LIKE other deep convictions, Mr. Bryan's religion was with him from the beginning. The description which he has given of his parents and home shows how completely he was hedged about by Christian precepts, and how smoothly his life ran on within the prescribed limits.
As I reread the letters of our rather lengthy courtship (four years) I find his diversions to have been Sunday school, church, prayer meeting, an occasional church social, and at long intervals, a circus or an evening at the theater. I select a letter written on his twenty-first birthday, beginning--
"Have just signed a fictitious name, 'Lazarus,' to my essay Pauperism and learned my Sunday-school lesson for tomorrow, and now, though it is nearly eleven P. M., am going to write you. . . .
"The day (my twenty-first birthday) has been spent very quitely; took a glance over my boyhood, at its pleasures gone beyond recall, at its few successes, its few sorrows.

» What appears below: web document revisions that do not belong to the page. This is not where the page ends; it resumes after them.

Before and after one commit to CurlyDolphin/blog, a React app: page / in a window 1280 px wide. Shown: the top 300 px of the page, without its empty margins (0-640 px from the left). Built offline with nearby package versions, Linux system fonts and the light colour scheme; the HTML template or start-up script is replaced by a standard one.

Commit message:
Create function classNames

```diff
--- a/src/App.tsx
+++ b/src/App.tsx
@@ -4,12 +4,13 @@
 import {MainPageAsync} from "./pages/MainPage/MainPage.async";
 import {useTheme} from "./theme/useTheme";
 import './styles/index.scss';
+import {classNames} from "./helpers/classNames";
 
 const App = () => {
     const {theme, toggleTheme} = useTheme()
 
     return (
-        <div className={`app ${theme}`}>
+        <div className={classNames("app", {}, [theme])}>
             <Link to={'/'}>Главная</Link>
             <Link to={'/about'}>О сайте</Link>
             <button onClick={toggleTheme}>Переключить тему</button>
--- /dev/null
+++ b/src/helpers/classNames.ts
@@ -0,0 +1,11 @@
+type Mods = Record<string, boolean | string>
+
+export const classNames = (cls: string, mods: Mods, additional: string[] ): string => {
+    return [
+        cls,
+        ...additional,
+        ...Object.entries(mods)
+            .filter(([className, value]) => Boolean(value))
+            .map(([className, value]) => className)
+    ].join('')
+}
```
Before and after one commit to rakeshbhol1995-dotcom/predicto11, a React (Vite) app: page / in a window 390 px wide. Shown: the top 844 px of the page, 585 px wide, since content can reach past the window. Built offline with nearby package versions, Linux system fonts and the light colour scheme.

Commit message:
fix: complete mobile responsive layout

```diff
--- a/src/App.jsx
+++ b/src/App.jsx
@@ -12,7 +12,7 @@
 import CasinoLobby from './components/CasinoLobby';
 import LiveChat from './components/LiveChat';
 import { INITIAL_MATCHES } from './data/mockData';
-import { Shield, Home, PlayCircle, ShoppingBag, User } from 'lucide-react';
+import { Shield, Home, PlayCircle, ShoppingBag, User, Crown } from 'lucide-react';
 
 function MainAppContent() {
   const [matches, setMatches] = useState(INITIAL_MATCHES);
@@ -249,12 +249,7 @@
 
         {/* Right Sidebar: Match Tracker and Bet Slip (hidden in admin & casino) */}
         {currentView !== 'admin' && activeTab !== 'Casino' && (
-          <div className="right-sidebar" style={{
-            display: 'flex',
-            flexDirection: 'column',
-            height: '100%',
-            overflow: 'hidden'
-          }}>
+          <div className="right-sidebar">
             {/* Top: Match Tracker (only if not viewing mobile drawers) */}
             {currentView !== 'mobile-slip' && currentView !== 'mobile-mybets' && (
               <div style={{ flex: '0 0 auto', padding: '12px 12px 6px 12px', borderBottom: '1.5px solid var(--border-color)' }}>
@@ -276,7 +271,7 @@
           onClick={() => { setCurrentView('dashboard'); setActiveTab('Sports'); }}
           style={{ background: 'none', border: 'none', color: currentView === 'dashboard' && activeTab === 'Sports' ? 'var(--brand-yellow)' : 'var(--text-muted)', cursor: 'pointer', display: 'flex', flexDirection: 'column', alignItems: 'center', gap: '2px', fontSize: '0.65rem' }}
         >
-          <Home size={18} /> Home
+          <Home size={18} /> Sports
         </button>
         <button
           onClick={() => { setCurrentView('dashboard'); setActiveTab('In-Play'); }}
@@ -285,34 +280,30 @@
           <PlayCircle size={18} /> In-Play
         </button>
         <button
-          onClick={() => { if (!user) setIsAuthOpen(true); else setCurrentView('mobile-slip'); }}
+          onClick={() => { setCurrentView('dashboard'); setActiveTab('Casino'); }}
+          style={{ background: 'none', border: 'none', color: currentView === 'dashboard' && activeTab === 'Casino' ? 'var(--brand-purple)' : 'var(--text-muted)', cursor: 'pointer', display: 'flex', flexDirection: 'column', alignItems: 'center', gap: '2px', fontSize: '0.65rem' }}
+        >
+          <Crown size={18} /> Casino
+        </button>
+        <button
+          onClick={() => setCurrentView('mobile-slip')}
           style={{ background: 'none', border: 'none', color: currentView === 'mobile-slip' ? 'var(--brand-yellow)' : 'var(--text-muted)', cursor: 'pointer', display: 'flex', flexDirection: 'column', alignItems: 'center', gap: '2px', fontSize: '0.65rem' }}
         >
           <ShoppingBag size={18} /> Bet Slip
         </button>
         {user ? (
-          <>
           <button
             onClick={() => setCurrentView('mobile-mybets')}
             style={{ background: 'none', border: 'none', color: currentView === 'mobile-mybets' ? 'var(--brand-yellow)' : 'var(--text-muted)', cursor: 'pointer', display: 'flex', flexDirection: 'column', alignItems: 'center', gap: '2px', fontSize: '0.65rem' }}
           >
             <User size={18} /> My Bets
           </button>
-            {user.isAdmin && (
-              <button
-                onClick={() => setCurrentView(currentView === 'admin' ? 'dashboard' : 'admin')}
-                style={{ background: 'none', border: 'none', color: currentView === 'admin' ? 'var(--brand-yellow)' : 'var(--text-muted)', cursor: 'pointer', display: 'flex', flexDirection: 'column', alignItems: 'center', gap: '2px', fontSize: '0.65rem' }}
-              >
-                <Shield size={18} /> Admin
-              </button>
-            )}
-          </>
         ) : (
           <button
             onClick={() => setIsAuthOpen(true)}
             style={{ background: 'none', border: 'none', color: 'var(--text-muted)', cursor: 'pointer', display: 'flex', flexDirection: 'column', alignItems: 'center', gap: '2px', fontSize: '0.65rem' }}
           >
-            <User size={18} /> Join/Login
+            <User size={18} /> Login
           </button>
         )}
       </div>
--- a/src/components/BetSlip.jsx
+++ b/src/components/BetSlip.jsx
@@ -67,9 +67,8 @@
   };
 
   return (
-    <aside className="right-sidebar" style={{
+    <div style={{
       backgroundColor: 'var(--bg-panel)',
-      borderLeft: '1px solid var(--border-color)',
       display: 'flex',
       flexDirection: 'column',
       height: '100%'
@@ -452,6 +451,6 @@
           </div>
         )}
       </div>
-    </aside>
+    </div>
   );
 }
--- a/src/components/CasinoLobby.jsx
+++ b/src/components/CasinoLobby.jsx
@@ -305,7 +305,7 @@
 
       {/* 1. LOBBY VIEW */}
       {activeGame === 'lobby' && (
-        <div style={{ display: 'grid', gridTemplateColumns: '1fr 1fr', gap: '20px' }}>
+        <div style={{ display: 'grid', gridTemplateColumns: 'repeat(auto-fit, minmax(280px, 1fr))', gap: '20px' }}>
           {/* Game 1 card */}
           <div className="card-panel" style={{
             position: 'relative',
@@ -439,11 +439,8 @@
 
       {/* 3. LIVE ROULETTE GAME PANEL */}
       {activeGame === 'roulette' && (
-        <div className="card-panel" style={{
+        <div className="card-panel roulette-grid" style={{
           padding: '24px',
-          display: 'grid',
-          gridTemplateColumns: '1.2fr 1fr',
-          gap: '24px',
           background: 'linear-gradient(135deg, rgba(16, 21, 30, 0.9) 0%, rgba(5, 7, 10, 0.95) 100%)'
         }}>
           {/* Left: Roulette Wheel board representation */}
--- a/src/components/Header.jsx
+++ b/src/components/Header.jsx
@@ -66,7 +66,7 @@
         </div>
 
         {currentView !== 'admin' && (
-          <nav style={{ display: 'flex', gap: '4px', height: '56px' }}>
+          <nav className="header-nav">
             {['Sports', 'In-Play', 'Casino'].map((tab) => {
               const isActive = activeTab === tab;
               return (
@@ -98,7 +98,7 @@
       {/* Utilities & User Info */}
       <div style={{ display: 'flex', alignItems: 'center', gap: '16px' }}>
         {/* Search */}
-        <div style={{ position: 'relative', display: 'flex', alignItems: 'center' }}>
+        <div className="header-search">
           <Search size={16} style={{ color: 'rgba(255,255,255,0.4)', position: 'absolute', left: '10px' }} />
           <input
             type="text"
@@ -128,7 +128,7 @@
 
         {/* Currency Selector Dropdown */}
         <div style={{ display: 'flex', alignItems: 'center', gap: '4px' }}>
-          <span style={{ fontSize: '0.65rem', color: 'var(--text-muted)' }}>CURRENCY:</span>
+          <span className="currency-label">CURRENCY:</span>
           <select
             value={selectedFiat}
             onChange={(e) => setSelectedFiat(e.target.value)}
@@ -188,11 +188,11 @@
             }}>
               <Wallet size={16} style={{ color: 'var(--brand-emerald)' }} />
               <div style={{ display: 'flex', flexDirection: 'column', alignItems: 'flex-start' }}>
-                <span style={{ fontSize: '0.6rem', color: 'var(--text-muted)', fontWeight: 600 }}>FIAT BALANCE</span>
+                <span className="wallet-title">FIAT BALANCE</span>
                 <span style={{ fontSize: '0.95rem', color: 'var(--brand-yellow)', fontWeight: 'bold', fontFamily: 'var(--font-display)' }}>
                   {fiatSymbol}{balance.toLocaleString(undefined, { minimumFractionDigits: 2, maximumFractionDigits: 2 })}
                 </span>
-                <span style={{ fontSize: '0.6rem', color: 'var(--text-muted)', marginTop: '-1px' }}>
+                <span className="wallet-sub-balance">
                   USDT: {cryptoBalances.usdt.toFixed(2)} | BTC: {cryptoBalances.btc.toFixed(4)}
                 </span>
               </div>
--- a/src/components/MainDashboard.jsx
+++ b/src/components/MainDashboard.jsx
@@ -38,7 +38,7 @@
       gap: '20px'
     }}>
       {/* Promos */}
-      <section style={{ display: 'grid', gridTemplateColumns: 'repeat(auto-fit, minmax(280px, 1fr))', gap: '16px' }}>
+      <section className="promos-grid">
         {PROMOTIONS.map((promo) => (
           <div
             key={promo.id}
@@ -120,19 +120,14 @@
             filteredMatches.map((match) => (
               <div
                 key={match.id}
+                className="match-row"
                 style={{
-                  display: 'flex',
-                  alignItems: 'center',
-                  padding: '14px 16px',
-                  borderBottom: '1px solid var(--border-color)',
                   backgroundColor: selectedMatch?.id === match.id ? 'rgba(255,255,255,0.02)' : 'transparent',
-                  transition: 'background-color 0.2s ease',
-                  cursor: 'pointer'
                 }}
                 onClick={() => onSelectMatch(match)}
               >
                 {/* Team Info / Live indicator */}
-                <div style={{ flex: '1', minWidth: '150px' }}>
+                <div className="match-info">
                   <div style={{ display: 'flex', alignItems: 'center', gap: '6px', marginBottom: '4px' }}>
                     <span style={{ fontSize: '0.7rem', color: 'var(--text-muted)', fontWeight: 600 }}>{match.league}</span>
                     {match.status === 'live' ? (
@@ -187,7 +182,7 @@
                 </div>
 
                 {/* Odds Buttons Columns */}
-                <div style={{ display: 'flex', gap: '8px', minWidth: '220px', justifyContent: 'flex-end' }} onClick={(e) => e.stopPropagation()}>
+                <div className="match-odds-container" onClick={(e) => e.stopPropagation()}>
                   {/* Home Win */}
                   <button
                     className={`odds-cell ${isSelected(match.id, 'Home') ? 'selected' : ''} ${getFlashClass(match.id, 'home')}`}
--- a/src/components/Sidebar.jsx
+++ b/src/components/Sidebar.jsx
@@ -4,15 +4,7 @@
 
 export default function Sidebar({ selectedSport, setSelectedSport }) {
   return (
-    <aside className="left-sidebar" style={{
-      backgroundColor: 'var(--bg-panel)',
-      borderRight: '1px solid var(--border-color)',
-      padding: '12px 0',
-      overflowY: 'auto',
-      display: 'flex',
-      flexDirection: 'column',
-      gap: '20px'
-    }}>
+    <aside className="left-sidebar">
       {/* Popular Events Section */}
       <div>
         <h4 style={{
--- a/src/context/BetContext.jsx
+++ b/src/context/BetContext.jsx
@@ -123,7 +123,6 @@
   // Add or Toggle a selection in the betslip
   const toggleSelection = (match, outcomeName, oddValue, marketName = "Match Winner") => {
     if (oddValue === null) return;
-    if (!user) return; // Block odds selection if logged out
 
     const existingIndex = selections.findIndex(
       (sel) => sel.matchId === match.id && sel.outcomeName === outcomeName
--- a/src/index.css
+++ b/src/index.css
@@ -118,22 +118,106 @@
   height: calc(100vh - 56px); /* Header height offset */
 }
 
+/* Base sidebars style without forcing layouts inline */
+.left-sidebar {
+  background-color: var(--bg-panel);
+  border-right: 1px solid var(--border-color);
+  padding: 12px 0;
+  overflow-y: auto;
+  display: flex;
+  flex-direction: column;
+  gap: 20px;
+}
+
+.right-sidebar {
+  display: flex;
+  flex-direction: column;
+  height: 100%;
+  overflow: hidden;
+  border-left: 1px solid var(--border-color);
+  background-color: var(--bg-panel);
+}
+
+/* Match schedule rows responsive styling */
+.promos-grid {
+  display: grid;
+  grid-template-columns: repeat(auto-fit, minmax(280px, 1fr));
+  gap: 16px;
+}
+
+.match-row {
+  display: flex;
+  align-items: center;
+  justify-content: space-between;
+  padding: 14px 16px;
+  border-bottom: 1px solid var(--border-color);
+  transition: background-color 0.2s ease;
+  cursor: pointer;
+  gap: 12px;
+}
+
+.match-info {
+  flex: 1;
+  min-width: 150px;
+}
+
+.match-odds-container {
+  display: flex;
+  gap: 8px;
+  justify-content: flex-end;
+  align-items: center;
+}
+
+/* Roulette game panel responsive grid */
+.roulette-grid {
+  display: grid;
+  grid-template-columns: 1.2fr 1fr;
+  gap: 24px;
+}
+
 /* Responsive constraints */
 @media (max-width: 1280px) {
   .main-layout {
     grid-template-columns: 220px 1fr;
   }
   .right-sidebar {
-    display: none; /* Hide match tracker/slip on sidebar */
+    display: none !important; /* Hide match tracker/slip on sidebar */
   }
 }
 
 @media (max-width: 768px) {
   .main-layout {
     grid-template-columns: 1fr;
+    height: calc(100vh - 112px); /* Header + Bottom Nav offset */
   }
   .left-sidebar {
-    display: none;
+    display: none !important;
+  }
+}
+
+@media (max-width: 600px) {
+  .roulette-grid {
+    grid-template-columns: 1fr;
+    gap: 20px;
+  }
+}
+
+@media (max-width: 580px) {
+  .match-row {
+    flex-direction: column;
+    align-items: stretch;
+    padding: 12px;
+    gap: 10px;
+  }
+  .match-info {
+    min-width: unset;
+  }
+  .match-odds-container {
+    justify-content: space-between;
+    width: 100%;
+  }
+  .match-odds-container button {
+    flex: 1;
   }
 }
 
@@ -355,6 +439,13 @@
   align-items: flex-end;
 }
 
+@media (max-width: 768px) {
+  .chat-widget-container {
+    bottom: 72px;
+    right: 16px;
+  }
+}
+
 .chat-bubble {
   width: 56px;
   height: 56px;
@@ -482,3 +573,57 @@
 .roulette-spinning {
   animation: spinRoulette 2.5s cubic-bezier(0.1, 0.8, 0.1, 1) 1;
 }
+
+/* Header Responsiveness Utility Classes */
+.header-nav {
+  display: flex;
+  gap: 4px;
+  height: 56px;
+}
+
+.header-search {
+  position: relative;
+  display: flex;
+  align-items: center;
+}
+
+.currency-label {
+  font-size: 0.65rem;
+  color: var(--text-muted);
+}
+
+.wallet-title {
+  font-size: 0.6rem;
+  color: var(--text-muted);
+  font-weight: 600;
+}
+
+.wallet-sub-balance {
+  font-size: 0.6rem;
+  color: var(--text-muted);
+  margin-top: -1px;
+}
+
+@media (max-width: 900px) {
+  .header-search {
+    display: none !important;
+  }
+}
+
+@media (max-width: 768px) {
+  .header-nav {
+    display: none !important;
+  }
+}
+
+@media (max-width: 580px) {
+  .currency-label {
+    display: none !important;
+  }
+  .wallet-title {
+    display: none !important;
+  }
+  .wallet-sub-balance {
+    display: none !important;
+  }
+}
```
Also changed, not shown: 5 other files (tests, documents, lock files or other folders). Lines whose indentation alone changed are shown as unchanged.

Then full of gratitude for the blessings of the past, I turned, with some trembling, to contemplate the unknown future, its responsibilities, its possible successes, and its probable misfortunes. I would dread to be compelled to set forth upon this sea with nothing but the light of my reason to aid me. What a blessing it is that we have that guide, the Bible. The future looks bright. I have almost graduated and will be prepared for work. I have good health, good friends, and best of all, a loving, faithful sweetheart."
My first impressions of Mr. Bryan were of a tall, slender youth, wearing a black frock coat and leading his class of